Directed by Robert Rodriguez. Starring Daryl Sabara, Alexa Vega, Ricardo Montalban, Sylvester Stallone, Mike Judge, Salma Hayek, Robert Vito, Ryan Pinkston, Bobby Edner, Courtney Jines, Antonio Banderas, Carla Gugino. (2003, PG, 85 min.)
REVIEWED By Kimberley Jones, Fri., July 25, 2003
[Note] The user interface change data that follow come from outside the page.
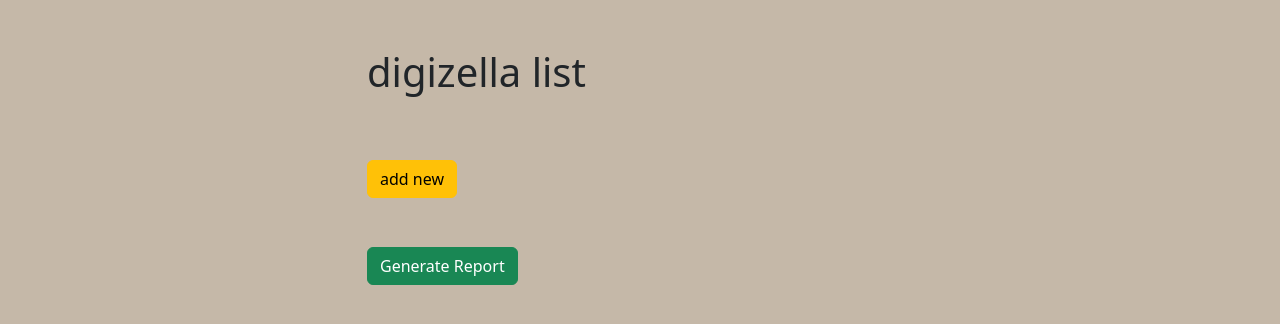
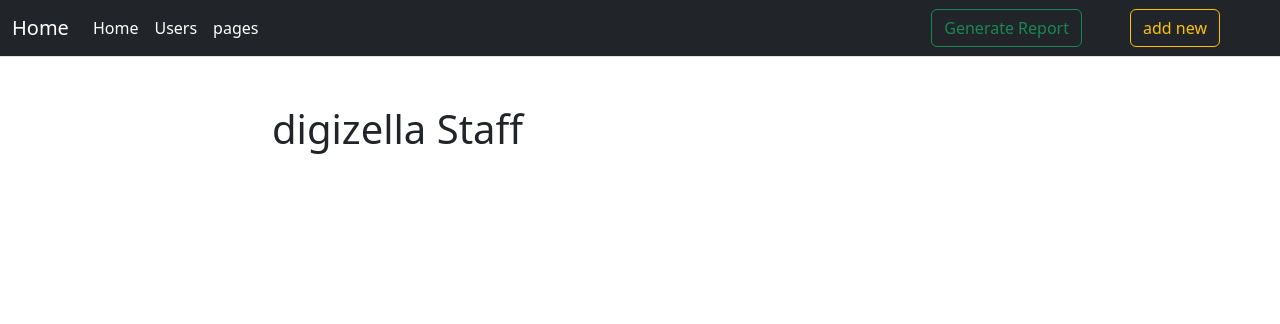
Before and after one commit to Omarmoatz/Digizilla, a Django app: page /odoo/ in a window 1280 px wide. Shown: the top 324 px of the page. Run offline with Django 5.2, Linux system fonts and the light colour scheme; data that the repository does not hold is empty; some libraries are stand-ins or nearby versions.

Commit message:
update digizilla list page

```diff
--- a/odoo/templates/odoo/digizilla_list.html
+++ b/odoo/templates/odoo/digizilla_list.html
@@ -6,33 +6,49 @@
     <meta name="viewport" content="width=device-width, initial-scale=1.0">
     <title>digizella</title>
     <link rel="stylesheet" href="{% static 'css/bootstrap.min.css' %}">
-    <style>
-        body{
-            background-color: rgba(86, 47, 0, 0.34);
-        }
-    </style>
 </head>
 <body>
+    <div class="">
+        <nav class="navbar bg-dark border-bottom border-body navbar-expand-lg ">
+            <div class="container-fluid">
+                <a class="navbar-brand text-white" href="#">Home</a>
+            <button class="navbar-toggler" type="button" data-bs-toggle="collapse" data-bs-target="#navbarSupportedContent" aria-controls="navbarSupportedContent" aria-expanded="false" aria-label="Toggle navigation">
+                <span class="navbar-toggler-icon"></span>
+            </button>
+            <div class="collapse navbar-collapse" id="navbarSupportedContent">
+                <ul class="navbar-nav me-auto mb-2 mb-lg-0">
+                    <li class="nav-item">
+                        <a class="nav-link active text-white" aria-current="page" href="#">Home</a>
+                    </li>
+                    <li class="nav-item">
+                        <a class="nav-link text-white" href="#">Users</a>
+                    </li>
+                    <li class="nav-item">
+                        <a class="nav-link text-white" >pages</a>
+                    </li>
+                </ul>
+                <div class="d-flex">
+                    <a href="{% url 'odoo:digizilla_pdf' %}" class="btn btn-outline-success">Generate Report</a>
+                    <a href="{% url 'odoo:add' %}" class="btn btn-outline-warning mx-5">add new</a><br>
+                </div>
+            </div>
+            </div>
+        </nav>
+    </div>
     <div class="container">
         <div class="row">
-            <div class="col-6 mx-auto mt-5">
-                <h1>digizella list</h1>
-                <h3>
+            <div class="col-8 mx-auto mt-5">
+                <h1>digizella Staff</h1>
+                {% for item in digizilla_list %}
+                    <div class="card w-75 mb-3">
+                        <div class="card-body">
+                          <h5 class="card-title">{{ item.name }}</h5>
+                          <p class="card-text">{% lorem 1 b random %}</p>
+                          <a href="{% url 'odoo:detail' item.id %}" class="btn btn-primary">Details</a>
+                        </div>
+                      </div>
+                {% endfor %}
 
-                    <ul>
-                        {% for item in digizilla_list %}
-                        <li>{{ item.name }}</li>
-                        <a href="{% url 'odoo:detail' item.id %}">see details</a>
-                        {% endfor %}
-                    </ul>
-                    <a href="{% url 'odoo:add' %}">
-                        <button type="button" class="btn btn-warning mt-5 mb-5">add new</button>
-                    </a><br>
-                    <a href="{% url 'odoo:digizilla_pdf' %}">
-                        <button type="button" class="btn btn-success">Generate Report</button>
-                    </a>
-
-                </h3>
             </div>
         </div>
     </div>
```
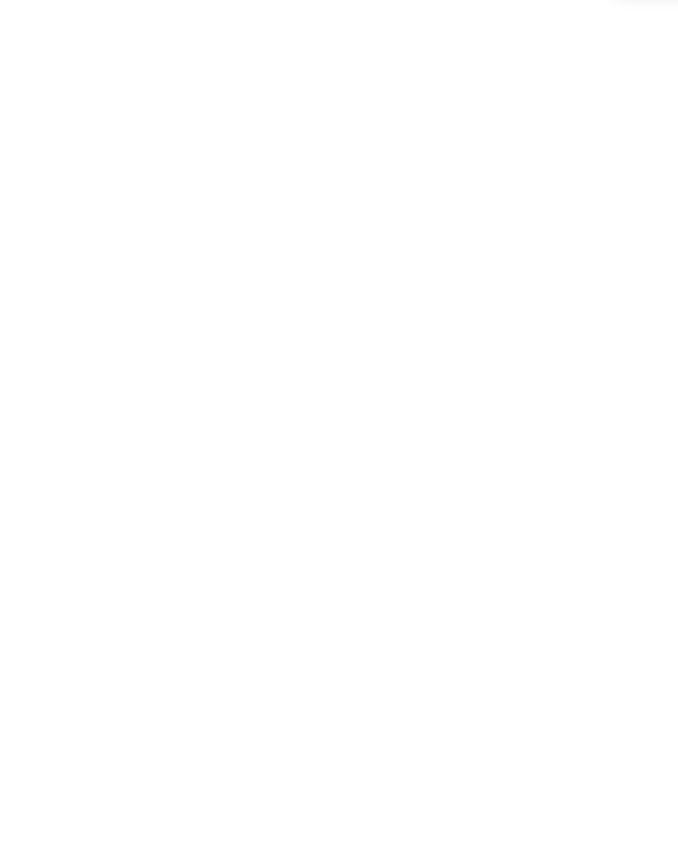
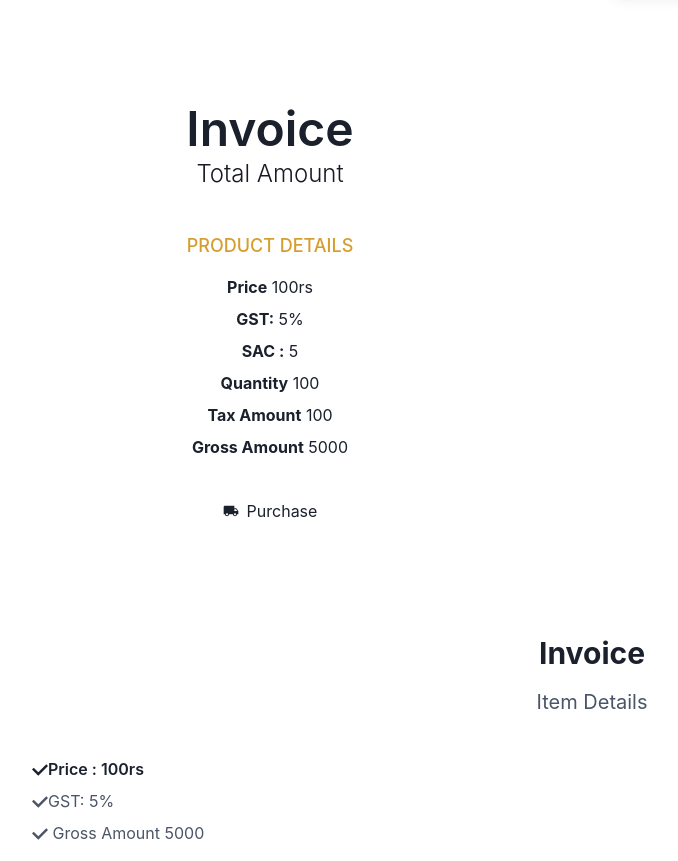
Before and after one commit to sandeshjadhav5/mokaro, a React (Create React App) app in the folder client/: page /calculate in a window 1280 px wide. Shown: the part 731-1592 px from the top of the page, without its empty margins (48-726 px from the left). Before the commit the page ends 800 px from the top, so only its background shows below. Built offline with nearby package versions, Linux system fonts and the light colour scheme; no server answers.

Commit message:
added templates for invoices

```diff
--- /dev/null
+++ b/client/src/Components/Template1.tsx
@@ -0,0 +1,116 @@
+import {
+  Box,
+  chakra,
+  Container,
+  Stack,
+  Text,
+  Image,
+  Flex,
+  VStack,
+  Button,
+  Heading,
+  SimpleGrid,
+  StackDivider,
+  useColorModeValue,
+  VisuallyHidden,
+  List,
+  ListItem,
+} from "@chakra-ui/react";
+import { MdLocalShipping } from "react-icons/md";
+
+export default function Template1() {
+  return (
+    <Container maxW={"7xl"}>
+      <SimpleGrid
+        columns={{ base: 1, lg: 2 }}
+        spacing={{ base: 8, md: 10 }}
+        py={{ base: 18, md: 24 }}
+      >
+        <Stack spacing={{ base: 6, md: 10 }}>
+          <Box as={"header"}>
+            <Heading
+              lineHeight={1.1}
+              fontWeight={600}
+              fontSize={{ base: "2xl", sm: "4xl", lg: "5xl" }}
+            >
+              Invoice
+            </Heading>
+            <Text
+              color={useColorModeValue("gray.900", "gray.400")}
+              fontWeight={300}
+              fontSize={"2xl"}
+            >
+              Total Amount
+            </Text>
+          </Box>
+
+          <Stack
+            spacing={{ base: 4, sm: 6 }}
+            direction={"column"}
+            divider={
+              <StackDivider
+                borderColor={useColorModeValue("gray.200", "gray.600")}
+              />
+            }
+          >
+            <Box>
+              <Text
+                fontSize={{ base: "16px", lg: "18px" }}
+                color={useColorModeValue("yellow.500", "yellow.300")}
+                fontWeight={"500"}
+                textTransform={"uppercase"}
+                mb={"4"}
+              >
+                Product Details
+              </Text>
+
+              <List spacing={2}>
+                <ListItem>
+                  <Text as={"span"} fontWeight={"bold"}>
+                    Price
+                  </Text>{" "}
+                  100rs
+                </ListItem>
+                <ListItem>
+                  <Text as={"span"} fontWeight={"bold"}>
+                    GST:
+                  </Text>{" "}
+                  5%
+                </ListItem>
+                <ListItem>
+                  <Text as={"span"} fontWeight={"bold"}>
+                    SAC :
+                  </Text>{" "}
+                  5
+                </ListItem>
+                <ListItem>
+                  <Text as={"span"} fontWeight={"bold"}>
+                    Quantity
+                  </Text>{" "}
+                  100
+                </ListItem>
+                <ListItem>
+                  <Text as={"span"} fontWeight={"bold"}>
+                    Tax Amount
+                  </Text>{" "}
+                  100
+                </ListItem>
+                <ListItem>
+                  <Text as={"span"} fontWeight={"bold"}>
+                    Gross Amount
+                  </Text>{" "}
+                  5000
+                </ListItem>
+              </List>
+            </Box>
+          </Stack>
+
+          <Stack direction="row" alignItems="center" justifyContent={"center"}>
+            <MdLocalShipping />
+            <Text>Purchase</Text>
+          </Stack>
+        </Stack>
+      </SimpleGrid>
+    </Container>
+  );
+}
--- /dev/null
+++ b/client/src/Components/Template2.tsx
@@ -0,0 +1,43 @@
+import {
+  Box,
+  Container,
+  Heading,
+  SimpleGrid,
+  Icon,
+  Text,
+  Stack,
+  HStack,
+  VStack,
+} from "@chakra-ui/react";
+import { CheckIcon } from "@chakra-ui/icons";
+
+export default function Template2() {
+  return (
+    <Box p={4}>
+      <Stack spacing={4} as={Container} maxW={"3xl"} textAlign={"center"}>
+        <Heading fontSize={"3xl"}>Invoice</Heading>
+        <Text color={"gray.600"} fontSize={"xl"}>
+          Item Details
+        </Text>
+      </Stack>
+
+      <Container maxW={"6xl"} mt={10}>
+        <SimpleGrid columns={{ base: 1, md: 2, lg: 4 }} spacing={10}>
+          <VStack align={"start"}>
+            <Text fontWeight={600}>
+              <Icon as={CheckIcon} />
+              Price : 100rs
+            </Text>
+            <Text color={"gray.600"}>
+              <Icon as={CheckIcon} />
+              GST: 5%
+            </Text>
+            <Text color={"gray.600"}>
+              <Icon as={CheckIcon} /> Gross Amount 5000
+            </Text>
+          </VStack>
+        </SimpleGrid>
+      </Container>
+    </Box>
+  );
+}
--- a/client/src/Pages/Calculate.tsx
+++ b/client/src/Pages/Calculate.tsx
@@ -5,6 +5,7 @@ import { useSelector, useDispatch } from "react-redux";
 import { Link } from "react-router-dom";
 import { ThunkDispatch } from "redux-thunk";
 import { AppState, AppActions } from "../Redux/AppReducer/types";
+import Template1 from "../Components/Template1";
 
 import {
   SimpleGrid,
@@ -15,8 +16,13 @@ import {
   Input,
   Select,
 } from "@chakra-ui/react";
-import { getAllInvoices, addNewInvoice } from "../Redux/AppReducer/action";
+import {
+  getAllInvoices,
+  addNewInvoice,
+  addInvoiceLoading,
+} from "../Redux/AppReducer/action";
 import { store } from "../Redux/store";
+import Template2 from "../Components/Template2";
 
 interface Item {
   itemName: string;
@@ -38,11 +44,14 @@ const Calculate = () => {
   const dispatch: ThunkDispatch<AppState, any, AppActions> = useDispatch();
 
   const invoices = useSelector((state: RootState) => state.AppReducer.invoices);
+  const checkTaxLoading = useSelector(
+    (state: RootState) => state.AppReducer.addInvoiceLoading
+  );
   const taxAmount = useSelector(
     (state: RootState) => state.AppReducer.taxAmount
   );
 
-  console.log("taxAmount", taxAmount);
+  //console.log("taxAmount", taxAmount);
 
   const handleQuantityChange = (e: React.ChangeEvent<HTMLInputElement>) => {
     const inputValue = e.target.value;
@@ -68,10 +77,10 @@ const Calculate = () => {
       quantity: quantity,
       rate: rate,
     };
-    console.log("Previous items:", items);
+    //console.log("Previous items:", items);
     const updatedItems = [...items, newItem];
     setItems(updatedItems);
-    console.log("Updated items:", items);
+    //console.log("Updated items:", items);
 
     const payload = {
       customerName,
@@ -200,7 +209,13 @@ const Calculate = () => {
                 />
               </Box>
               <Box p="2">
-                <Input bg="green.300" type="submit" />
+                <Input
+                  bg="green.300"
+                  fontWeight="bold"
+                  type="submit"
+                  _hover={{ bg: "green.500", cursor: "pointer" }}
+                  value={checkTaxLoading ? "Checking...." : "Check Tax"}
+                />
               </Box>
             </form>
             {taxAmount !== 0 && (
@@ -209,6 +224,8 @@ const Calculate = () => {
           </Box>
         </Box>
       </SimpleGrid>
+      <Template1 />
+      <Template2 />
     </div>
   );
 };
--- a/client/src/Redux/AppReducer/reducer.ts
+++ b/client/src/Redux/AppReducer/reducer.ts
@@ -2,6 +2,7 @@ import * as types from "./actionTypes";
 
 interface State {
   invoices: [];
+  template: string;
   taxAmount: number;
   isLoading: boolean;
   addInvoiceLoading: boolean;
@@ -11,6 +12,7 @@ interface State {
 
 const initialState: State = {
   invoices: [],
+  template: "template1",
   taxAmount: 0,
   isLoading: false,
   addInvoiceLoading: false,
```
If imagination could be harnessed as an energy source, I suspect local filmmaker Robert Rodriguez could power a small nation all on his own, but after 90 minutes immersed in the video-game world of Spy Kids 3-D: Game Over, one wishes he had diversified that imagination some. In this third (and final) outing of the hugely popular Spy Kids series, writer/director/editor/cinematographer/production designer/composer/co-producer Rodriguez concentrates so heavily on the special effects that everything else – dialogue, acting, character and story development – comes off like an afterthought. The twig-thin plot has newly retired spy kid Juni Cortez (Sabara) forced to rejoin the OSS spy organization when his sister, fellow op Carmen (Vega), goes missing. Actually, her body’s still safely ensconced at headquarters, but her head’s stuck somewhere inside a video game called Game Over. Juni must save his sis and shut down the game before midnight, at which point the game goes on sale and kids everywhere will become unwittingly enslaved by the game’s designer, known as the Toymaker (Stallone, who also plays three different manifestations of his id, all irritating). Juni enlists the help of a band of beta testers and his wheelchair-bound grandfather (Montalban), who, inside this virtual-reality world, has use of his legs again. Within the game, the film switches over to 3-D, and the graphics are indeed impressive. There’s a spectacular sequence in which Juni battles a "femme-bot" named Demetra (Jines), but it’s quickly followed by another action set-piece, and then another, and another, with no room to breathe in between. Further, the logic of this universe is utterly incomprehensible: Rules seem plucked out of thin air in order to complicate, or justify, the next big wham-bam action scene. I suspect kids, who are well-versed in video-game speak, won’t mind the incoherence or the hyperventilating pace – and, after all, they are the audience Rodriguez made the movie for. Yet, the first two films were similarly targeted at children, and they were a treat for parents, too: clever and cheeky, with loads of MacGyver-like ingenuity. Maybe most significantly, those first two emphasized family ties in a way that was both endearing and organic. While Spy Kids 3-D: Game Over continues that theme, it does so in a far more forced, even preachy, manner. This clumsiness has a lot to do with the absence of Antonio Banderas and Carla Gugino; as Carmen and Juni’s parents, they had a zingy rapport and made "family" look like fun in the first two installments. Here, they pop in only briefly – along with an assortment of characters from the first two films, including Bill Paxton’s Dinky Winks and Steve Buscemi’s mad-eyed Dr. Romero – for the final, nonsensical showdown. The climax, like the film itself, is big, loud, and looks cool enough, which is what we’ve come to expect from summer movies … but not from Robert Rodriguez.